State, as a single number, how many lines in the data below contain "AddCatModal".
== == ==
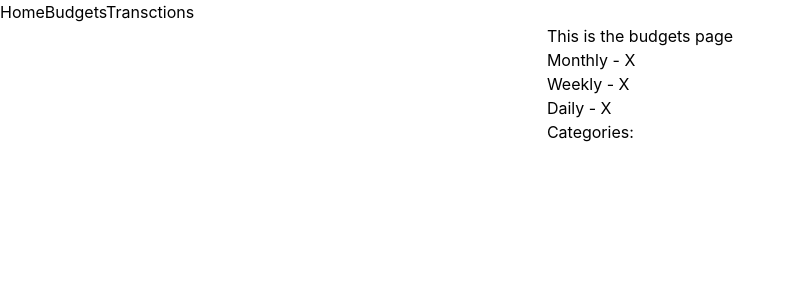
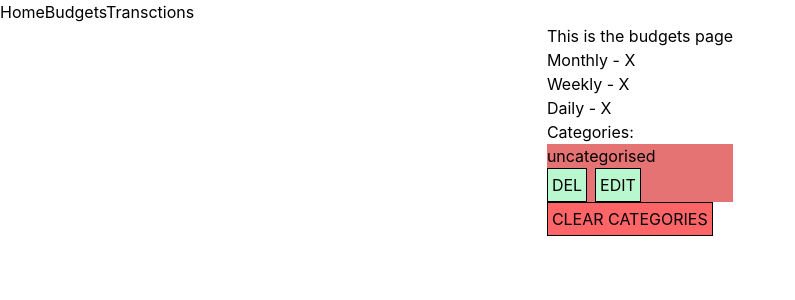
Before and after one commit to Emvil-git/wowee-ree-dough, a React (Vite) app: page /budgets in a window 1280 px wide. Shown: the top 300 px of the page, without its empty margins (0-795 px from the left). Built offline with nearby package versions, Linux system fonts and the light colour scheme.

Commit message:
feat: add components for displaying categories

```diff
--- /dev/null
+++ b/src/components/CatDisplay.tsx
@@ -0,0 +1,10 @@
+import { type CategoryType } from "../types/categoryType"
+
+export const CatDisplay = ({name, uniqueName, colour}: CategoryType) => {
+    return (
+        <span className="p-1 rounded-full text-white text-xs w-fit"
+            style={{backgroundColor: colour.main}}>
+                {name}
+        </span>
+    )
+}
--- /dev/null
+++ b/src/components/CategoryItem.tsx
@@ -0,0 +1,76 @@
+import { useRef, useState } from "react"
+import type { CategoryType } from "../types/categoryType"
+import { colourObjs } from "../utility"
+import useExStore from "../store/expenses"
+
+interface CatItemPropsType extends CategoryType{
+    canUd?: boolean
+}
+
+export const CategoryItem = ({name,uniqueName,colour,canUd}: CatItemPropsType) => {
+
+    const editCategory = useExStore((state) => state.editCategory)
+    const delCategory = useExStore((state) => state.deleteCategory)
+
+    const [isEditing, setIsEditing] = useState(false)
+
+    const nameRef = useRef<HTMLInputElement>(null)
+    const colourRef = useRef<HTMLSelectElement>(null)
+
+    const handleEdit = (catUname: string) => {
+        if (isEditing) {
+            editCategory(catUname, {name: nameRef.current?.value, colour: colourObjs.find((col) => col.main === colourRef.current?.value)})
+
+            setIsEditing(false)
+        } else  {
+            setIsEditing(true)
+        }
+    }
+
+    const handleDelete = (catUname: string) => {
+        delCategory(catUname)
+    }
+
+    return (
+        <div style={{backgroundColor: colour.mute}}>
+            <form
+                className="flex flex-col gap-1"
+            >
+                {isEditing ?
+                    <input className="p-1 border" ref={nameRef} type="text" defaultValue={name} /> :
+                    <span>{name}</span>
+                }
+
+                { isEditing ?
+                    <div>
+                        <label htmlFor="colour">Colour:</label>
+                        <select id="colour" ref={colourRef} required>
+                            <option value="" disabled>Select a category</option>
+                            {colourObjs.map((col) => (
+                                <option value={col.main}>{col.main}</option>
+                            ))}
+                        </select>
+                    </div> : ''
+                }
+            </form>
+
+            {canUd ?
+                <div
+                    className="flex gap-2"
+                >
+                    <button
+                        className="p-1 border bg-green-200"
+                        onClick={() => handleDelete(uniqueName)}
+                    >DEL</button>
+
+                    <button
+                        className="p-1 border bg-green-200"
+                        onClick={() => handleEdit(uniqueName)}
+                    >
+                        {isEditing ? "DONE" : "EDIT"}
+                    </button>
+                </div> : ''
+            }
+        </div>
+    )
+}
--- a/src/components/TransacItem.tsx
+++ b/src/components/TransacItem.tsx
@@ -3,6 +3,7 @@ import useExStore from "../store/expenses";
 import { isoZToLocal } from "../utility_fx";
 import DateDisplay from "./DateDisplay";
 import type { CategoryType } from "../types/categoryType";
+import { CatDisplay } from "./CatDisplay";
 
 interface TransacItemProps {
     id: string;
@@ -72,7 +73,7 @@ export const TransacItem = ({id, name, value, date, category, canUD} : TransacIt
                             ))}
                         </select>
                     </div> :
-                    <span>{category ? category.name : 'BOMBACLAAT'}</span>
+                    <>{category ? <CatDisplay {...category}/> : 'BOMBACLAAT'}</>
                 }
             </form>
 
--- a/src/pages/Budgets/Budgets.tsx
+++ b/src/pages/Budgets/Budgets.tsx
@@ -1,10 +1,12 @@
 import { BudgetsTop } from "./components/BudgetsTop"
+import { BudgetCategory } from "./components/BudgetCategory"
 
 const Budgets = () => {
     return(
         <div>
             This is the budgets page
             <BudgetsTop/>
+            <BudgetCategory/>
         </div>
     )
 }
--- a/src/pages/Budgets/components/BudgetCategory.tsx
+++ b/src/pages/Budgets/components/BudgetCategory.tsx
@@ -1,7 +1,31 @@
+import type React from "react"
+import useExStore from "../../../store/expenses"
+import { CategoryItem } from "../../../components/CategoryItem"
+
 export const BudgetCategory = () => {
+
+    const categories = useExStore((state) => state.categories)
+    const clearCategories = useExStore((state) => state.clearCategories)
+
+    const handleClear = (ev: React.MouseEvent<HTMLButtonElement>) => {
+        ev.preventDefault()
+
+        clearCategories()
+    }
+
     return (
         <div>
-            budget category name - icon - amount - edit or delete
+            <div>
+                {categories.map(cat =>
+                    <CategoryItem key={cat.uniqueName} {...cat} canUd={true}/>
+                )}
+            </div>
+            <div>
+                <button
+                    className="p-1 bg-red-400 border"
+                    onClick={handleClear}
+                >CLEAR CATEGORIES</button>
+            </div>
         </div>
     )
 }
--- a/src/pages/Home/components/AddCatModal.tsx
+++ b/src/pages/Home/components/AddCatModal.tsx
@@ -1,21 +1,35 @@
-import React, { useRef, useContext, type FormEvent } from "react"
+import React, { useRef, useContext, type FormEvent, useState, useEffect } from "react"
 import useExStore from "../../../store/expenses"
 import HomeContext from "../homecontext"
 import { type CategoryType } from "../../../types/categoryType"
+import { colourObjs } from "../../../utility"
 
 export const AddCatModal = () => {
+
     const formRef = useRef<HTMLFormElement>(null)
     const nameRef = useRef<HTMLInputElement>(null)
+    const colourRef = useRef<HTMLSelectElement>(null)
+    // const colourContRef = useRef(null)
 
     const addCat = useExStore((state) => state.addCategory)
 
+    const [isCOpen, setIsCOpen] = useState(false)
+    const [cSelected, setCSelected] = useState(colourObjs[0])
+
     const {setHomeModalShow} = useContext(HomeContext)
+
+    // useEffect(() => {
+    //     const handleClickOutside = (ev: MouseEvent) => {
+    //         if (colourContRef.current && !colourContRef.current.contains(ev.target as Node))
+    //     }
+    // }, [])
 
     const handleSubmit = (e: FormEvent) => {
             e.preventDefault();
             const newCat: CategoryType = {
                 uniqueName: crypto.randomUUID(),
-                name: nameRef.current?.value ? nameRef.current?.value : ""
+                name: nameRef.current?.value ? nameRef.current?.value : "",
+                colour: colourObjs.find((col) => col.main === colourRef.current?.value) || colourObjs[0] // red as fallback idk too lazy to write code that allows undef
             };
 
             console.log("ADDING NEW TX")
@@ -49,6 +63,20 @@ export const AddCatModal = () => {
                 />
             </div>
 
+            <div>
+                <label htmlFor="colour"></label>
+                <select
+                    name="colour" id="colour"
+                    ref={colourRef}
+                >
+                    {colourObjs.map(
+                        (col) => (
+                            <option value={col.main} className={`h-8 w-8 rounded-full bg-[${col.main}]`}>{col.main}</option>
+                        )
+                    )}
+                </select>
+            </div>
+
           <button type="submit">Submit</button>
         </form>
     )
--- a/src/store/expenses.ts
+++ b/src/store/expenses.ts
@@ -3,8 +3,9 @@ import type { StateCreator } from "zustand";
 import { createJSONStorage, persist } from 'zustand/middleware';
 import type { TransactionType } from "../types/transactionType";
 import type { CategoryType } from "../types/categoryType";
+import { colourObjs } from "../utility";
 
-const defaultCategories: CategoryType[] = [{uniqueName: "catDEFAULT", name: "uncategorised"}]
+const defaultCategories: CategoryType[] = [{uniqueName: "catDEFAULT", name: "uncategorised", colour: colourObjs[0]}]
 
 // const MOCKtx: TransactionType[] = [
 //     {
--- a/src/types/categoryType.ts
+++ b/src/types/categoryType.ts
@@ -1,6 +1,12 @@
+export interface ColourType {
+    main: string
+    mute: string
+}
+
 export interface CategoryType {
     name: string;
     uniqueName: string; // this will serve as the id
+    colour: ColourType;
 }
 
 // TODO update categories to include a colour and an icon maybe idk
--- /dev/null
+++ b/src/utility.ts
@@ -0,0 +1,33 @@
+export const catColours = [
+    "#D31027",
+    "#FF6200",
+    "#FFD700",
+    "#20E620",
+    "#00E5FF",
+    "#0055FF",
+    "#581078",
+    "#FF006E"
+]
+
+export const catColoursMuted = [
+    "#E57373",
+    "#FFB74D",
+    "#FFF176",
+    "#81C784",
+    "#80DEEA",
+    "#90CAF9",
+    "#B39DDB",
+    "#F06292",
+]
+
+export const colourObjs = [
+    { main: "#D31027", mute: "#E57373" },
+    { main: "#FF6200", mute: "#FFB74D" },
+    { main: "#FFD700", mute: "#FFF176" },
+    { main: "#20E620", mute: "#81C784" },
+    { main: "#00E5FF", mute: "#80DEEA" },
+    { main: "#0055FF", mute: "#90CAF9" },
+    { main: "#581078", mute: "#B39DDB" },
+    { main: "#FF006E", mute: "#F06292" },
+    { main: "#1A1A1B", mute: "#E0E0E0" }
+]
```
== == ==
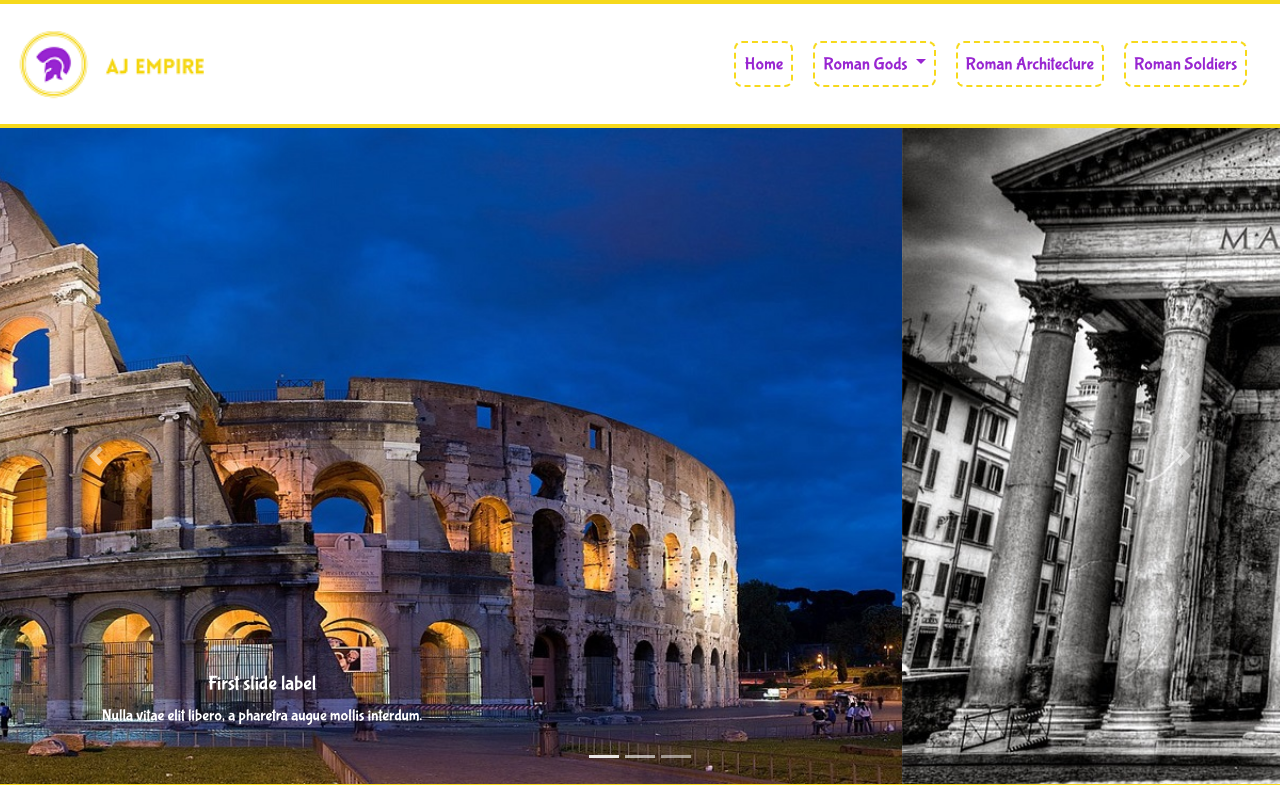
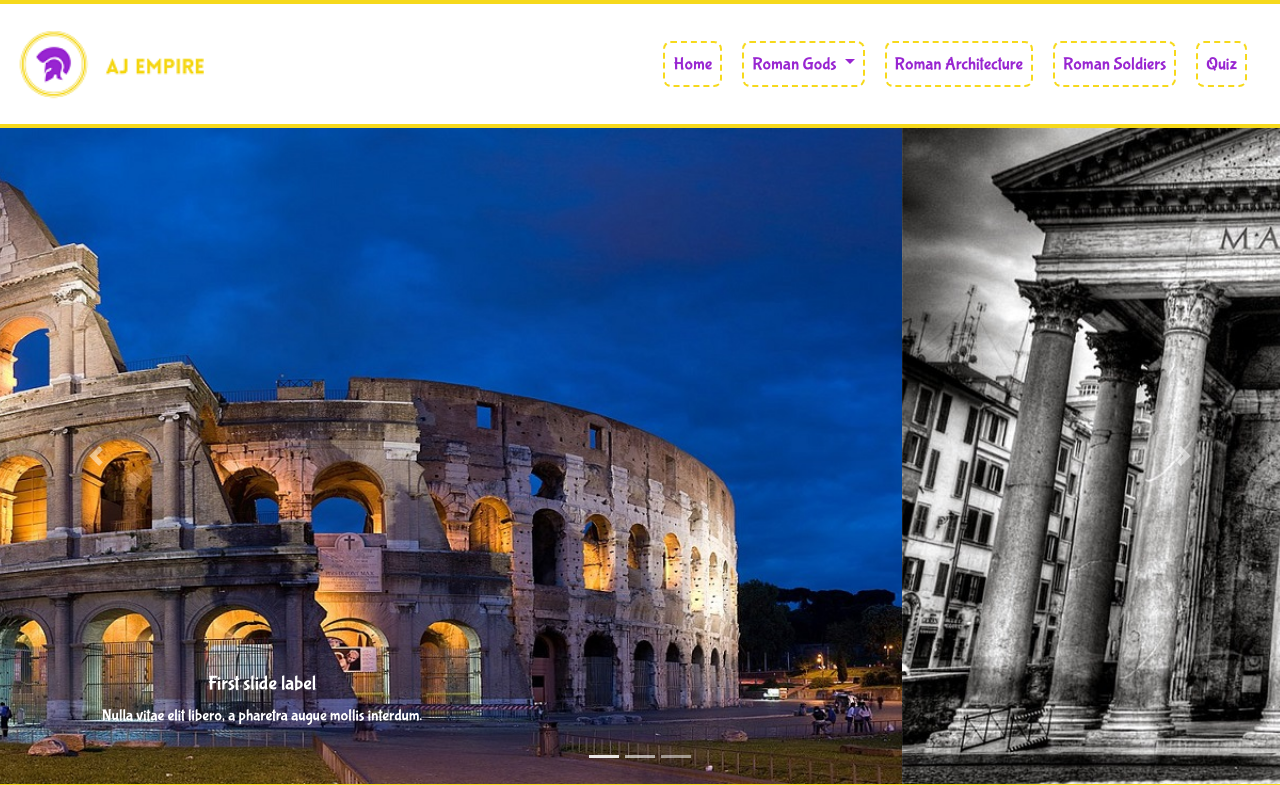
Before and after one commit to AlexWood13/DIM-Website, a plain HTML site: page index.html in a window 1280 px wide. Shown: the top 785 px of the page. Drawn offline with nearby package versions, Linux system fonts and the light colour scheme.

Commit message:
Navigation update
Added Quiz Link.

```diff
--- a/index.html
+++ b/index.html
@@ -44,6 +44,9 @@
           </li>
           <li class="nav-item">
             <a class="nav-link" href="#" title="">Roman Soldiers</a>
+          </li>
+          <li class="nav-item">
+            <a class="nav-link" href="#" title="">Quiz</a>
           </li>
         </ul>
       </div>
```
== == ==
WRITTEN RESPONSE ▸ 4